Dare to be yourself, dare to be kind, even if you’re a bit different, even if you’re bullied.  This book, indeed this author, is a treasure to keep on your bookshelf. 

Where the Sidewalk Ends by Shel Silverstein

A collection of silly, insightful, and sometimes just plain strange poems. 

Our Favorite Grown-Up Books

Looking for some inspiration for YOUR next read? Try some of Opear’s current favorites:

read a book

The Guilt-Free Guide to Motherhood

The Guilt-Free Guide to Motherhood by Kirsten Toyne

Reading this book is like sitting in a big circle of mom-friends who hear, comfort and reassure you that what you’re doing is good, and a reminder to treat ourselves more kindly.

The Four Agreements by Don Miguel Ruiz

There are four principles that can make your life immeasurably better. 

Mistborn: The Wax and Wayne Series by Brandon Sanderson

Warning: do NOT start reading this series if you want to sleep.  It is way too addictive.

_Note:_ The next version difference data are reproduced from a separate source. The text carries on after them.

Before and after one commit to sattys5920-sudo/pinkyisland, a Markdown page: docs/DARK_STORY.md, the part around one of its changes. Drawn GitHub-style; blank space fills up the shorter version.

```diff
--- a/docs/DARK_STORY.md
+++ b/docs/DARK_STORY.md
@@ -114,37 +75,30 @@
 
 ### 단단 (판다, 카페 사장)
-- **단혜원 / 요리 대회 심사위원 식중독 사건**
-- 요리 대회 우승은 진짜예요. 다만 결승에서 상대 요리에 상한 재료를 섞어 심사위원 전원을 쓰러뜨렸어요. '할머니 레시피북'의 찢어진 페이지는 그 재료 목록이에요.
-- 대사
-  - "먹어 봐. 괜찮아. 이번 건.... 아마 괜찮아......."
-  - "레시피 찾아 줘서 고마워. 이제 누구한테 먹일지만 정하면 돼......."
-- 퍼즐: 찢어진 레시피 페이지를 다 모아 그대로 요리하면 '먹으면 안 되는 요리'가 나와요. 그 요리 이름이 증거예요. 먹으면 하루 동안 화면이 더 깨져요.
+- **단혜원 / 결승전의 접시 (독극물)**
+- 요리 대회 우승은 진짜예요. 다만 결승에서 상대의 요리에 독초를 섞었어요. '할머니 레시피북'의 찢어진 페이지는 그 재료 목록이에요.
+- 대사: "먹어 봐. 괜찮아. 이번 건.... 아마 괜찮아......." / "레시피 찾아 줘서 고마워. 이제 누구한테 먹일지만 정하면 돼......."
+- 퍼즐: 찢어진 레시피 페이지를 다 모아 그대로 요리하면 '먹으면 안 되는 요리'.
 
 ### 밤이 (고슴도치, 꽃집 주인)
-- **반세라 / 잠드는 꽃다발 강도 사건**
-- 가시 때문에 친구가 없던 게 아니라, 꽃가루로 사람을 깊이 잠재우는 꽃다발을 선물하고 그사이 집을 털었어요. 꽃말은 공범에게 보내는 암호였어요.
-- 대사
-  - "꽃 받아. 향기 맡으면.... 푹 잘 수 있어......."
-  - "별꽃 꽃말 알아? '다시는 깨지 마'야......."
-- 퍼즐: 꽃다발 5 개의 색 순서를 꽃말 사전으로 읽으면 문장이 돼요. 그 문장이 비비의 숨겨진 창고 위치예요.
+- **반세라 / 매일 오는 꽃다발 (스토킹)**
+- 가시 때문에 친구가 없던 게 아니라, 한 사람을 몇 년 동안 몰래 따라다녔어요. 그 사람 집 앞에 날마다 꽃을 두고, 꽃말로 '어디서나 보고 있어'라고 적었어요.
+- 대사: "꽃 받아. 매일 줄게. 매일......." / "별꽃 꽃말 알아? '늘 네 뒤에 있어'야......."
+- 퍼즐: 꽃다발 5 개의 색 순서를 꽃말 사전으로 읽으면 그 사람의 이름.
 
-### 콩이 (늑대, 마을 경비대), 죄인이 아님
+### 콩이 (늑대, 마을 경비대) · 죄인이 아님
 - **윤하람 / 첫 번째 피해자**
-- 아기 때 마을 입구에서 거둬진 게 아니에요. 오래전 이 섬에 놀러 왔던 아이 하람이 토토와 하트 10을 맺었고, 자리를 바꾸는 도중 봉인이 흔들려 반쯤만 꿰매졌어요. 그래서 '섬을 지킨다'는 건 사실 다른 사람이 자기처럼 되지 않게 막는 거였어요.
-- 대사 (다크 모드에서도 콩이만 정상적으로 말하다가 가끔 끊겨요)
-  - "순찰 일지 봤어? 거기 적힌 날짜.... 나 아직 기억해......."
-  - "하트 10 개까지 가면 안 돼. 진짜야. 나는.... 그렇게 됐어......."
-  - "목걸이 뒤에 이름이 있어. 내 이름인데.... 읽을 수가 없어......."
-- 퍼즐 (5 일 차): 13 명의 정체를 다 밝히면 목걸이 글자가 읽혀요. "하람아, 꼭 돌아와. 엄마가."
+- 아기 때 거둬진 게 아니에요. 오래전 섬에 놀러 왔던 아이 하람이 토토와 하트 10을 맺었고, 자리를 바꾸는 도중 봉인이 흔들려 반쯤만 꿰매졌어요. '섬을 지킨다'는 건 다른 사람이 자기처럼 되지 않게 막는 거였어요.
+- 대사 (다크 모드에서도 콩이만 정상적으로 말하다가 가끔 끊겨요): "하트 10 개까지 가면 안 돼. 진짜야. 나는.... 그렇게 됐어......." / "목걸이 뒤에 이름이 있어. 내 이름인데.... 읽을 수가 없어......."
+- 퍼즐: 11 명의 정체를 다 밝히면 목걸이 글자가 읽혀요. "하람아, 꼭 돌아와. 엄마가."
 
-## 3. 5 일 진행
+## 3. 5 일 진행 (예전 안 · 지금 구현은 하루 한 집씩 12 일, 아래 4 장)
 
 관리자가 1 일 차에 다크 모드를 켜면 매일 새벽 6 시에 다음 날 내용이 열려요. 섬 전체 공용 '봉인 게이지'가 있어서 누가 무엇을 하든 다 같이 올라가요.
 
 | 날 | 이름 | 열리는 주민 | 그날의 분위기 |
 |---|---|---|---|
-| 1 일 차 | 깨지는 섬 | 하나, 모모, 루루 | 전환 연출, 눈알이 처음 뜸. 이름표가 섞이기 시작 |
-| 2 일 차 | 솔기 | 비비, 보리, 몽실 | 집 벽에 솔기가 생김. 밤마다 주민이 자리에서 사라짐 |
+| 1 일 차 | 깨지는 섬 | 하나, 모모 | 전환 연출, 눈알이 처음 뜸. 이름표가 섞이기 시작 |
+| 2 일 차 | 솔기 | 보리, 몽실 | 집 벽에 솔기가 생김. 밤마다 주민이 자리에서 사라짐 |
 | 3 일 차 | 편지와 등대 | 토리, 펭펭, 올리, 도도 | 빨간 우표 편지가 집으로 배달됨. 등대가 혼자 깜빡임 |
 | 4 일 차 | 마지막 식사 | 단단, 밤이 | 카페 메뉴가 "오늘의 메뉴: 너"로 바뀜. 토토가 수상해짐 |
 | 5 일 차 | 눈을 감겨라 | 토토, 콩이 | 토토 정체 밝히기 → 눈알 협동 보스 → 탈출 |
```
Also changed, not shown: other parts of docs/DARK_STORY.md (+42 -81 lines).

If, on the other hand, you are awake nursing/rocking/cradling/feeding/burping/entertaining babies every two hours and you want to pass the time, Mr. Sanderson is your new best friend.

Astrophysics for People in a Hurry by Neil de Grasse Tyson

Excellent book for putting things into perspective and upping one’s appreciation for the whole universe. Easily digestible, and can be picked up for even a few minutes- perfect for waiting for the kids to finish school/ballet/soccer practice.

read a book

Dad is Fat by Jim Gaffigan

Because being a parent is hard, and also really hilarious. 

A Life’s Work: On Becoming a Mother by Rachel Cusk

It is a validating book, which explores the emotional upheavals of one mom’s journey into motherhood. 

Thich Nhat Hanh’s writings, and basically anything about mindfulness.

If there’s one thing that can help people prepare for and cope with the stressors of parenthood, it’s being more mindful

______________

Happy reading, friends!

With love,

Opear

Opear connects you with the best sitters at the moment you need them most.

GET THE APP